were attached, one at the bottom of the line of 370 fathoms, the other
150 fathoms higher up. The depth recorded is that given by Massey's
patent sounding machine. As the same quantity of line was always used,
the difference of depth of each day should be trifling, varying only in
proportion to the ship's drift; yet on several occasions the depth
recorded by the machine gives as much as 100 fathoms short of the
quantity of line let out."*

(*Footnote. Lieutenant Dayman, R.N.)


While engaged in sounding, a process which usually occupied
three-quarters of an hour, a boat was always at my service when birds
were about the ship, and the state of the sea admitted of going after
them - by this means many species of petrels were obtained for the
collection.

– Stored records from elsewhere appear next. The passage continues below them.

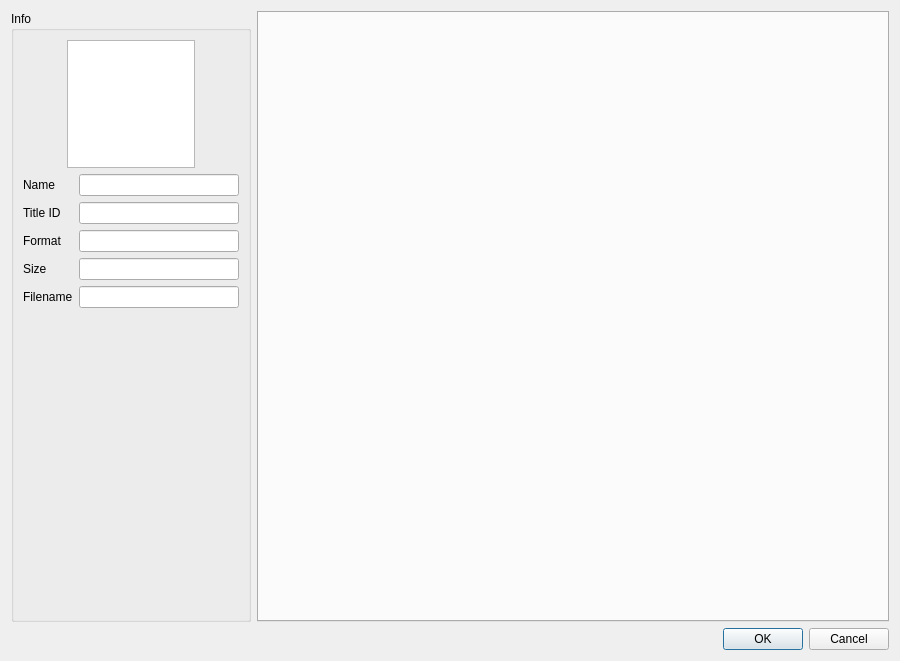
Old version of the form src/citra_qt/configuration/configure_per_game.ui in the repository skblt/citra.
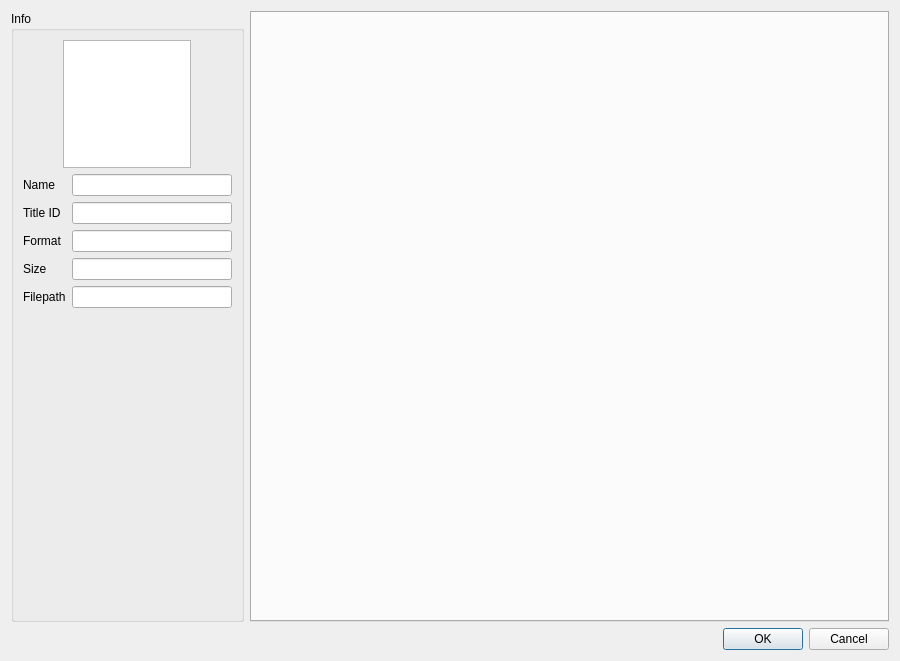
New version of the form.

```diff
--- a/src/citra_qt/configuration/configure_per_game.ui
+++ b/src/citra_qt/configuration/configure_per_game.ui
@@ -121,7 +121,7 @@
           <item row="5" column="0">
            <widget class="QLabel" name="label_7">
             <property name="text">
-             <string>Filename</string>
+             <string>Filepath</string>
             </property>
            </widget>
           </item>
```
Left out of the diff: 2 changed lines with no effect on the pictures.
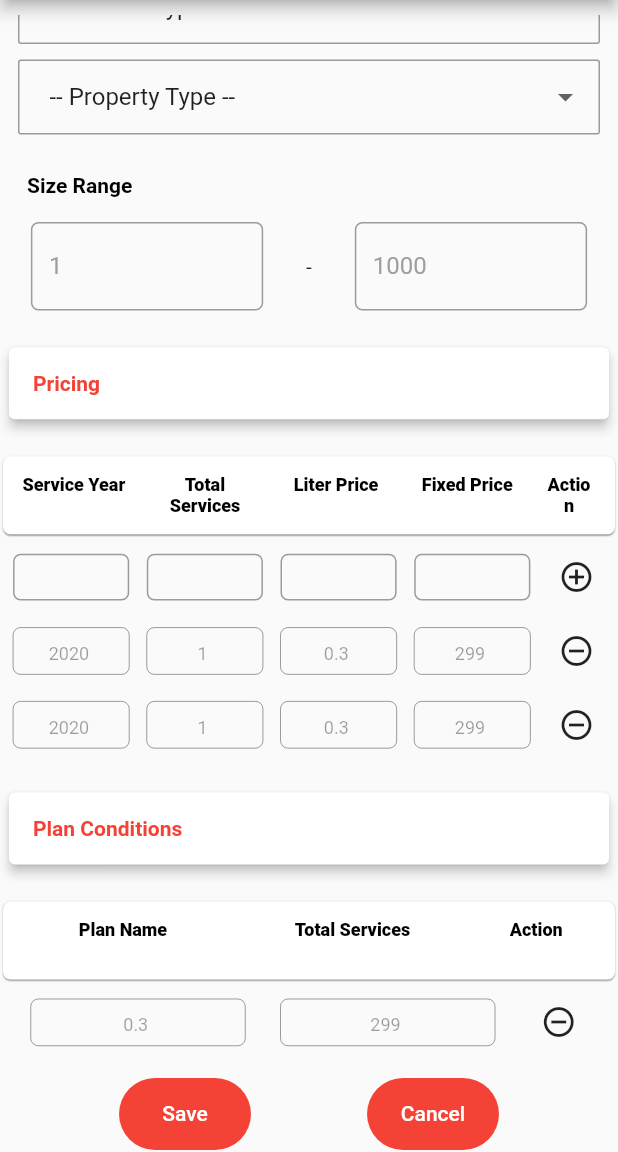
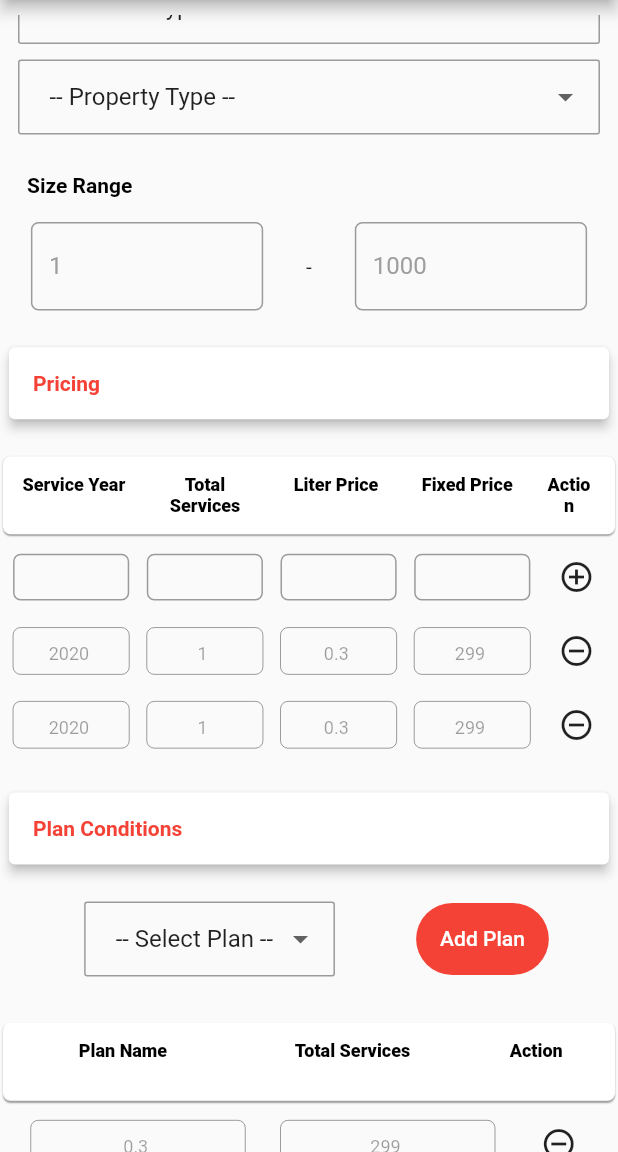
Before and after one commit to balafuture3/smarttankcare, a Flutter app: the screen it shows after launch, scrolled down 249 dp, on a phone screen of 412 x 824 dp, the part 84-1236 px from its top. Run offline on Flutter 3.47's test engine with Material 2 defaults, Android fonts, the phone set to English and light mode, and no system bars.

Commit message:
plan view

```diff
--- a/lib/Master/Plan.dart
+++ b/lib/Master/Plan.dart
@@ -18,6 +18,8 @@ class _PlanServiceState extends State<PlanService> {
   String dropdownValue = '-- Service Type --';
 
   String dropdownValue1 = '-- Property Type --';
+
+  String dropdownValue2 = '-- Select Plan --';
 
   void initState() {
     super.initState();
@@ -688,6 +690,50 @@ class _PlanServiceState extends State<PlanService> {
               ),
             ),
             SizedBox(height: height/40,),
+            Row(
+              mainAxisAlignment: MainAxisAlignment.spaceEvenly,
+              children: [
+              Container(
+                margin: const EdgeInsets.only(left: 10.0, right: 10.0),
+                padding: const EdgeInsets.only(left: 20.0, right: 10.0),
+                decoration: new BoxDecoration(
+                    borderRadius:BorderRadius.all(Radius.circular(2.0)),
+                    border: new Border.all(color: Colors.black38)
+                ),
+
+                child: DropdownButtonHideUnderline(
+                  child: DropdownButton<String>(
+
+                    value: dropdownValue2,
+                    onChanged: (String newValue) {
+                      setState(() {
+
+                        dropdownValue2 = newValue;
+                      });
+                    },
+                    items: <String>[
+                      '-- Select Plan --',
+                      "Below 1000L",
+                      "1000L to 2000L",
+                      "Above 1000L",
+                    ].map<DropdownMenuItem<String>>((String value) {
+                      return DropdownMenuItem<String>(
+                        value: value,
+                        child: Text(value),
+                      );
+                    }).toList(),
+                  ),
+                ),
+              ),
+              Container(
+                  alignment: Alignment.center,
+                  decoration: BoxDecoration(
+                      color: Colors.red,
+                      borderRadius: BorderRadius.all(Radius.circular(50))),
+                  child: FlatButton(onPressed: () {  },child: Text("Add Plan",style: TextStyle(color: Colors.white),),)),
+            ],),
+            SizedBox(height: height/40,),
+            SizedBox(height: height/80,),
             Container(
               decoration: BoxDecoration(
                 borderRadius: BorderRadius.circular(5.0),
@@ -836,7 +882,8 @@ class _PlanServiceState extends State<PlanService> {
                         color: Colors.red,
                         borderRadius: BorderRadius.all(Radius.circular(50))),
                     child: FlatButton(onPressed: () {  },child: Text("Cancel",style: TextStyle(color: Colors.white),),)),
-            ],)
+            ],),
+            SizedBox(height: height/80,),
           ],
         ),
       ),
```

On one of these occasions, owing to a mistake in lowering the
stern boat before the ship had quite lost her way through the water, one
of the falls could not be unhooked in time; consequently the boat was
dragged over on her broadside, and finally capsized with eight people in
her. Some reached one of the life-buoys, which was instantly let go, the
others managed to roll the boat over and right her, full of water. All
were eventually picked up by the leeward quarter-boat; the weather one,
from the shortness of the davits, would not clear the ship's side, but
turned over on her bilge, dipping in the water, and was rendered
ineffective when most wanted. This defect in the davits was afterwards
remedied by the substitution of other and longer ones, which had formerly
belonged to H.M. steam vessel Thunderbolt, wrecked at Algoa Bay a short
time previously.


Among many interesting birds* procured in the above-mentioned manner, I
may allude to Puffinus cinereus, a European species of shearwater, which
was found to be generally distributed across the South Atlantic between
the meridians of 28 degrees West and 1 1/2 degrees East; on two

Online LibraryJohn MacGillivrayNarrative of the Voyage of H.M.S. Rattlesnake, Commanded By the Late Captain Owen Stanley, R.N., F.R.S. Etc. During the Years 1846-1850. Including Discoveries and Surveys in New Guinea, the Louisiade → online text (page 2 of 26)